Postcard photography: Visiting Modern Architecture

Many buildings have a particular view-point which is easily recognizable and widely documented.  This type of photography typically aims at getting a snap shot of the building from its most recognizable vantage point.  These photos do not require a lot of creativity but rather serve as a kind of proof that you visited the building.  Often people stand in front of the structure as further evidence of their presence.  These are fun and can be used in your slide shows or on social media platforms to show friends and family you were there.

 Visiting Ronchamp – there i am standing in front of the most notable angle of the building

Documentary Architectural Photography:

This is a method of photography where the photos sever to document the architecture in the most truthful means possible.  This type of photography would not implement any personal artistic expression but rather try to utilize as much technical skills to replicate the building’s specific design qualities.

Fred and Ginger by Frank Gehry, this photo represents what the building looks like in its context without any artistic interpretation.

Detail Photography:

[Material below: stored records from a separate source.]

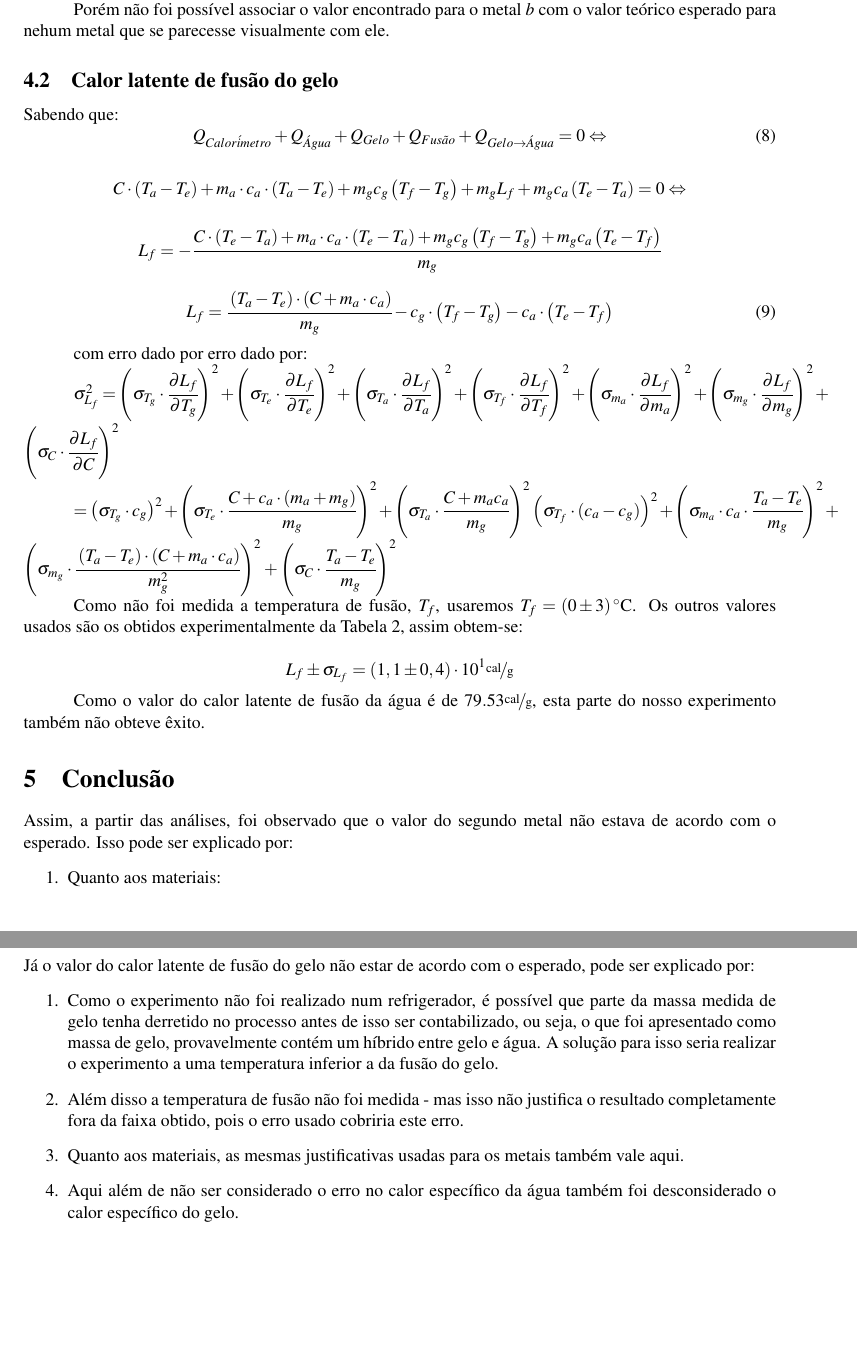
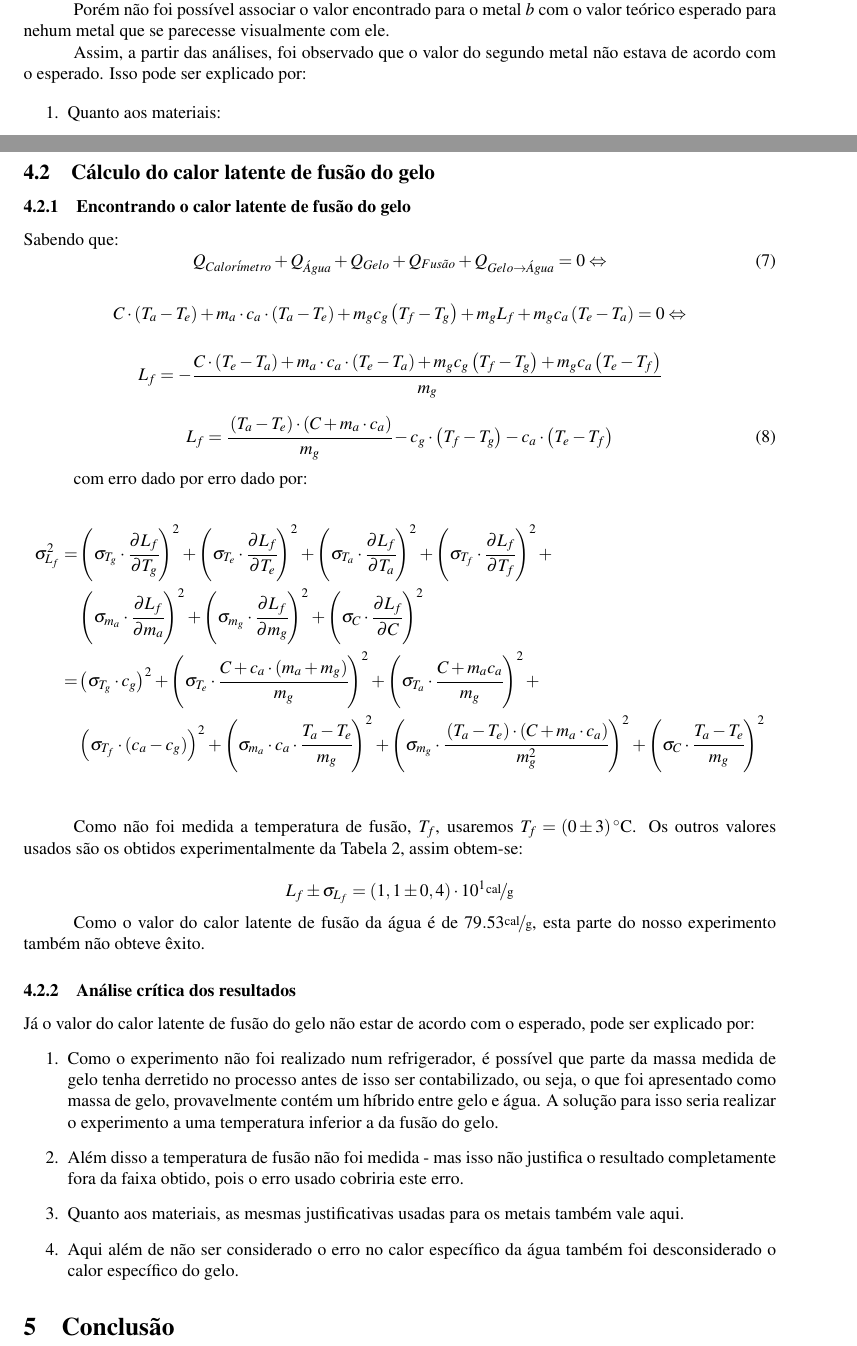
Before and after one commit to isadorasophia/F229, a LaTeX document (Lab06b/Lab6b.tex): two parts of pages 5 and 6 of 6, joined at a grey line, cut so that both start at the same text, the shorter picture padded with empty space. Compiled offline with pdfLaTeX.

Commit message:
Update Lab6b.tex

```diff
--- a/Lab06b/Lab6b.tex
+++ b/Lab06b/Lab6b.tex
@@ -384,82 +381,8 @@
 				com o valor teórico esperado para nehum metal que se parecesse visualmente
 				com ele.
 
-		\subsection{Calor latente de fusão do gelo}
+				Assim, a partir das análises, foi observado que o valor do segundo metal não estava de acordo com o esperado. Isso pode ser explicado por:
 
-			Sabendo que:
-			\begin{equation}
-				Q_{Calor\acute{i}metro}+
-				Q_{\acute{A}gua}+Q_{Gelo}+
-				Q_{Fus\tilde{a}o}+Q_{Gelo\rightarrow\acute{A}gua}=0
-				\Leftrightarrow
-			\end{equation}
-
-
-			\[
-				C\cdot\left(T_{a}-T_{e}\right)+
-				m_{a}\cdot c_{a}\cdot\left(T_{a}-T_{e}\right)+
-				m_{g}c_{g}\left(T_{f}-T_{g}\right)+m_{g}L_{f}+
-				m_{g}c_{a}\left(T_{e}-T_{a}\right)=0
-				\Leftrightarrow
-			\]
-
-
-			\[
-				L_{f} = - \cfrac{
-									C\cdot\left(T_{e}-T_{a}\right)+
-									m_{a}\cdot c_{a}\cdot\left(T_{e}-T_{a}\right)+
-									m_{g}c_{g}\left(T_{f}-T_{g}\right)+
-									m_{g}c_{a}\left(T_{e}-T_{f}\right)
-								}
-								{m_{g}}
-			\]
-
-
-			\begin{equation}
-				L_{f} = \cfrac{\left(T_{a}-T_{e}\right)\cdot\left(C+m_{a}\cdot c_{a}\right)}{m_{g}}-c_{g}\cdot\left(T_{f}-T_{g}\right)-c_{a}\cdot\left(T_{e}-T_{f}\right)
-			\end{equation}
-
-
-			com erro dado por erro dado por:
-
-			$
-			\sigma_{L_{f}}^{2}=
-				\left(\sigma_{T_{g}}\cdot\cfrac{\partial L_{f}}{\partial T_{g}}\right)^{2}+
-				\left(\sigma_{T_{e}}\cdot\cfrac{\partial L_{f}}{\partial T_{e}}\right)^{2}+
-				\left(\sigma_{T_{a}}\cdot\cfrac{\partial L_{f}}{\partial T_{a}}\right)^{2}+
-				\left(\sigma_{T_{f}}\cdot\cfrac{\partial L_{f}}{\partial T_{f}}\right)^{2}+
-				\left(\sigma_{m_{a}}\cdot\cfrac{\partial L_{f}}{\partial m_{a}}\right)^{2}+
-				\left(\sigma_{m_{g}}\cdot\cfrac{\partial L_{f}}{\partial m_{g}}\right)^{2}+
-				\left(\sigma_{C}\cdot\cfrac{\partial L_{f}}{\partial C}\right)^{2}
-			$
-
-			$=
-				\left(\sigma_{T_{g}}\cdot c_{g}\right)^{2}+
-				\left(\sigma_{T_{e}}\cdot\cfrac{C+c_{a}\cdot\left(m_{a}+m_{g}\right)}{m_{g}}\right)^{2}+
-				\left(\sigma_{T_{a}}\cdot\cfrac{C+m_{a}c_{a}}{m_{g}}\right)^{2}
-				\left(\sigma_{T_{f}}\cdot
-				\left(c_{a}-c_{g}\right)\right)^{2}+
-				\left(\sigma_{m_{a}}\cdot c_{a}\cdot\cfrac{T_{a}-T_{e}}{m_{g}}\right)^{2}+
-				\left(\sigma_{m_{g}}\cdot\cfrac{\left(T_{a}-T_{e}\right)\cdot\left(C+m_{a}\cdot c_{a}\right)}{m_{g}^{2}}\right)^{2}+
-				\left(\sigma_{C}\cdot\cfrac{T_{a}-T_{e}}{m_{g}}\right)^{2}
-			$
-
-			Como não foi medida a temperatura de fusão, $T_{f}$, usaremos $T_{f}=\left(0\pm3\right)\unit{^{\circ}C}$.
-			Os outros valores usados são os obtidos experimentalmente da Tabela
-			2, assim obtem-se:
-
-			\[
-				L_{f}\pm\sigma_{L_{f}}=\left(1,1\pm0,4\right)\cdot10^{1}\unitfrac{cal}{g}
-			\]
-
-
-			Como o valor do calor latente de fusão da água é de $79.53\unitfrac{cal}{g}$,
-			esta parte do nosso experimento também não obteve êxito.
-
-
-	\section{Conclusão}
-
-		Assim, a partir das análises, foi observado que o valor do segundo metal não estava de acordo com o esperado. Isso pode ser explicado por:
 				\begin{enumerate}
 					\item Quanto aos materiais:
 						\begin{enumerate}
@@ -503,6 +426,82 @@
 					parte dela evapora, o que diminui a massa, portanto a medida obtida
 					para a massa também fica superestimada.
 				\end{enumerate}
+
+		\subsection{Cálculo do calor latente de fusão do gelo}
+
+			\subsubsection{Encontrando o calor latente de fusão do gelo}
+
+				Sabendo que:
+				\begin{equation}
+					Q_{Calor\acute{i}metro}+
+					Q_{\acute{A}gua}+Q_{Gelo}+
+					Q_{Fus\tilde{a}o}+Q_{Gelo\rightarrow\acute{A}gua}=0
+					\Leftrightarrow
+				\end{equation}
+
+
+				\[
+					C\cdot\left(T_{a}-T_{e}\right)+
+					m_{a}\cdot c_{a}\cdot\left(T_{a}-T_{e}\right)+
+					m_{g}c_{g}\left(T_{f}-T_{g}\right)+m_{g}L_{f}+
+					m_{g}c_{a}\left(T_{e}-T_{a}\right)=0
+					\Leftrightarrow
+				\]
+
+
+				\[
+					L_{f} = - \cfrac{
+										C\cdot\left(T_{e}-T_{a}\right)+
+										m_{a}\cdot c_{a}\cdot\left(T_{e}-T_{a}\right)+
+										m_{g}c_{g}\left(T_{f}-T_{g}\right)+
+										m_{g}c_{a}\left(T_{e}-T_{f}\right)
+									}
+									{m_{g}}
+				\]
+
+
+				\begin{equation}
+					L_{f} = \cfrac{\left(T_{a}-T_{e}\right)\cdot\left(C+m_{a}\cdot c_{a}\right)}{m_{g}}-c_{g}\cdot\left(T_{f}-T_{g}\right)-c_{a}\cdot\left(T_{e}-T_{f}\right)
+				\end{equation}
+
+
+				com erro dado por erro dado por:
+
+	            \begin{align*}
+	    			\sigma_{L_{f}}^{2} = &
+	    				\left(\sigma_{T_{g}}\cdot\cfrac{\partial L_{f}}{\partial T_{g}}\right)^{2}+
+	    				\left(\sigma_{T_{e}}\cdot\cfrac{\partial L_{f}}{\partial T_{e}}\right)^{2}+
+	    				\left(\sigma_{T_{a}}\cdot\cfrac{\partial L_{f}}{\partial T_{a}}\right)^{2}+
+	    				\left(\sigma_{T_{f}}\cdot\cfrac{\partial L_{f}}{\partial T_{f}}\right)^{2}+ \\ &
+	    				\left(\sigma_{m_{a}}\cdot\cfrac{\partial L_{f}}{\partial m_{a}}\right)^{2}+
+	    				\left(\sigma_{m_{g}}\cdot\cfrac{\partial L_{f}}{\partial m_{g}}\right)^{2}+
+	    				\left(\sigma_{C}\cdot\cfrac{\partial L_{f}}{\partial C}\right)^{2}
+	    			\\
+	    			= &
+	    				\left(\sigma_{T_{g}}\cdot c_{g}\right)^{2}+
+	    				\left(\sigma_{T_{e}}\cdot\cfrac{C+c_{a}\cdot\left(m_{a}+m_{g}\right)}{m_{g}}\right)^{2}+
+	    				\left(\sigma_{T_{a}}\cdot\cfrac{C+m_{a}c_{a}}{m_{g}}\right)^{2}+
+	    				\\ &
+	    				\left(\sigma_{T_{f}}\cdot\left(c_{a}-c_{g}\right)\right)^{2}+
+	    				\left(\sigma_{m_{a}}\cdot c_{a}\cdot\cfrac{T_{a}-T_{e}}{m_{g}}\right)^{2}+
+	    				\left(\sigma_{m_{g}}\cdot\cfrac{\left(T_{a}-T_{e}\right)\cdot\left(C+m_{a}\cdot c_{a}\right)}{m_{g}^{2}}\right)^{2}+
+	    				\left(\sigma_{C}\cdot\cfrac{T_{a}-T_{e}}{m_{g}}\right)^{2}
+	    				\\
+	    		\end{align*}
+
+				Como não foi medida a temperatura de fusão, $T_{f}$, usaremos $T_{f}=\left(0\pm3\right)\unit{^{\circ}C}$.
+				Os outros valores usados são os obtidos experimentalmente da Tabela
+				2, assim obtem-se:
+
+				\[
+					L_{f}\pm\sigma_{L_{f}}=\left(1,1\pm0,4\right)\cdot10^{1}\unitfrac{cal}{g}
+				\]
+
+
+				Como o valor do calor latente de fusão da água é de $79.53\unitfrac{cal}{g}$,
+				esta parte do nosso experimento também não obteve êxito.
+
+			\subsubsection{Análise crítica dos resultados}
 				Já o valor do calor latente de fusão do gelo não estar de acordo com o esperado,
 				pode ser explicado por:
 					\begin{enumerate}
@@ -521,4 +520,10 @@
 						também foi desconsiderado o calor específico do gelo.
 					\end{enumerate}
 
+
+
+	\section{Conclusão}
+
+
+
 \end{document}
```
Also changed, not shown: Lab06b/Lab6b.tex (17 more changed lines). Lines whose indentation alone changed are shown as unchanged.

This is an important type of photography for those who are very interested in the tectonics of architecture.  These photos focus on how materials come together and on the minute details that represent the whole building.  Mies said “God is in the Detail” these photos embody that principle.  I value these photos the most because they are very difficult to find and are not publically documented often.  They are typically more useful for architects or others in the industry for detailing ideas and should be catalogued well (for tips on cataloguing photos).

I really liked how this handrail felt – so I took a photo for my records

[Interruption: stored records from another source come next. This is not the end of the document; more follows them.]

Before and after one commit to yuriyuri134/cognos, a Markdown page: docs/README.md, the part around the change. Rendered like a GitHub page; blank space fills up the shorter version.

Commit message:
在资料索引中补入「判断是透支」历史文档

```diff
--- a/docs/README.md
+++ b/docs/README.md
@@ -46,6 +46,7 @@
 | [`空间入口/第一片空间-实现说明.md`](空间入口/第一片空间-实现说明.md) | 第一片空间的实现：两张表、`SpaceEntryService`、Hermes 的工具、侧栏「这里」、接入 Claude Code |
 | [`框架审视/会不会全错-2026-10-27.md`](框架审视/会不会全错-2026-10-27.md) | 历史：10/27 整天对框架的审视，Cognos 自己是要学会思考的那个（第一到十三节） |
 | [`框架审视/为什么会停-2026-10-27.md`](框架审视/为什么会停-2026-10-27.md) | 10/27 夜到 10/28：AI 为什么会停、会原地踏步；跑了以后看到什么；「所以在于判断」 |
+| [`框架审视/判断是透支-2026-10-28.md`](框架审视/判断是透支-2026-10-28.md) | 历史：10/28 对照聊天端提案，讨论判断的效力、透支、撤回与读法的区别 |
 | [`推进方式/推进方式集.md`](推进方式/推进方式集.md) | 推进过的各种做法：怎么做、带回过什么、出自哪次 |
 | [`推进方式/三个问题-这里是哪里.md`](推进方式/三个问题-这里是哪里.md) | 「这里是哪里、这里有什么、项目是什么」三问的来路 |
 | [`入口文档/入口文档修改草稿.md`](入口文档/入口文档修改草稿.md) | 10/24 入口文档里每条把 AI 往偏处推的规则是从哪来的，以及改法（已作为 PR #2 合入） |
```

Collection Photography:

Some people enjoy collecting images of a particular architectural element from many different buildings sometimes from all over the world and compiling them into a collection.  Similar to a stamp collection, the architectural element is taken out of its context for review and comparison.  These collections are very always very interesting because they are so focused and by this repetitive comparison you can really begin to distinguish the minute differences in the architectural comparison.  I recommend trying this sometime.

In Peru I was fascinated with the different construction methods of the stone walls, here are a couple from my series. 

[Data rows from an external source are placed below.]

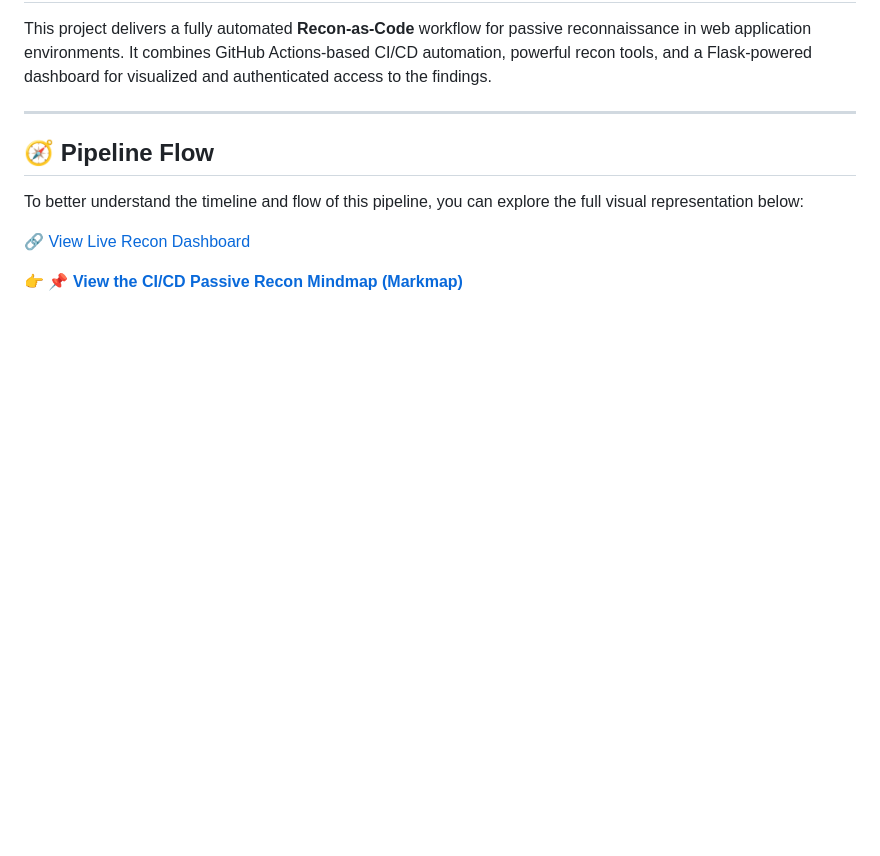
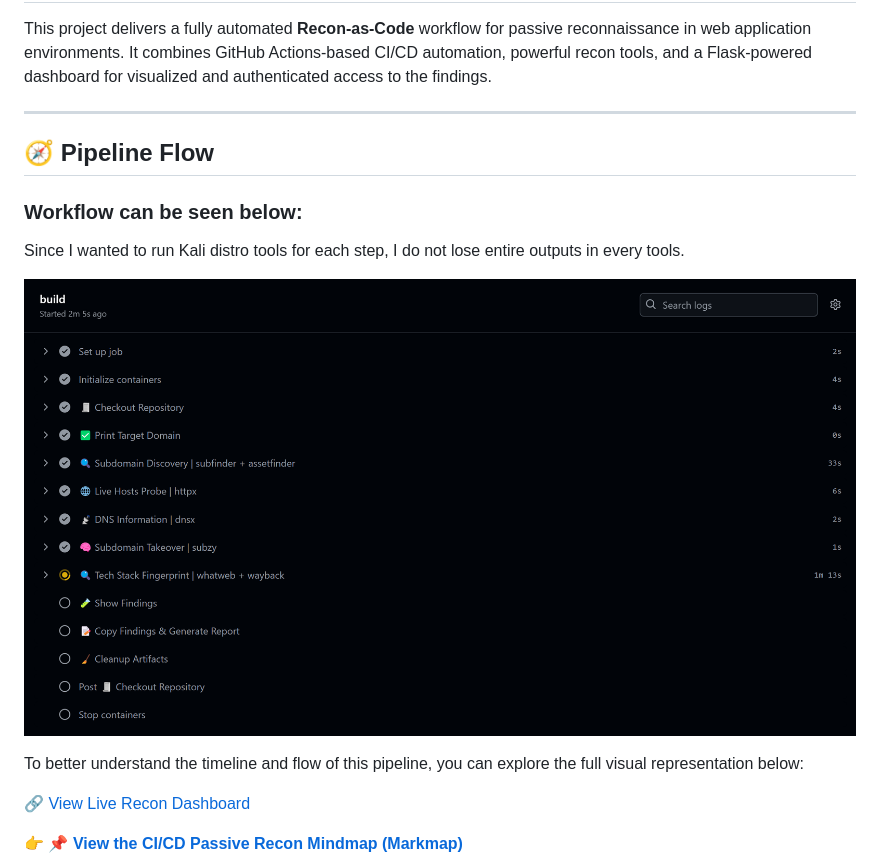
Before and after one commit to onurcangnc/web_app_recon_ci-cd_public, a Markdown page: README.md, the part around the change. Rendered like a GitHub page; pictures changed too: assets/workflow.png (added); blank space fills up the shorter version.

Commit message:
public project uploaded successfully6

```diff
--- a/README.md
+++ b/README.md
@@ -5,6 +5,14 @@ This project delivers a fully automated **Recon-as-Code** workflow for passive r
 ---
 
 ## 🧭 Pipeline Flow
+
+
+### Workflow can be seen below:
+
+Since I wanted to run Kali distro tools for each step, I do not lose entire outputs in every tools.
+
+![CI/CD Timeline](./assets/workflow.png)
+
 
 To better understand the timeline and flow of this pipeline, you can explore the full visual representation below:
 
```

Journalistic photography:

This type of photography tells a story about the building.  It requires more attention to the architectural function and often the interaction of people in the space.  Journalistic architectural photography can humanize a building or do the opposite but it will require the photographer to be very conscious of how they want the photo will be interpreted.

As i walked under the building canopy and looked up the ‘skirt of Ginger’.  This photo represents that moment where the building transformed from playful to knotty. 

Artistic Architectural Photography:

Your artistic expression in architectural photography can be the most fun for those who enjoy photography professionally or as a hobby.  The architecture is the subject matter but the photo is really an expression of the photographer and not the architect (unlike the documentary style).  There are endless ways to be artistic with architectural photography however your interpretation of the architecture is the real purpose and at the forefront of the photograph.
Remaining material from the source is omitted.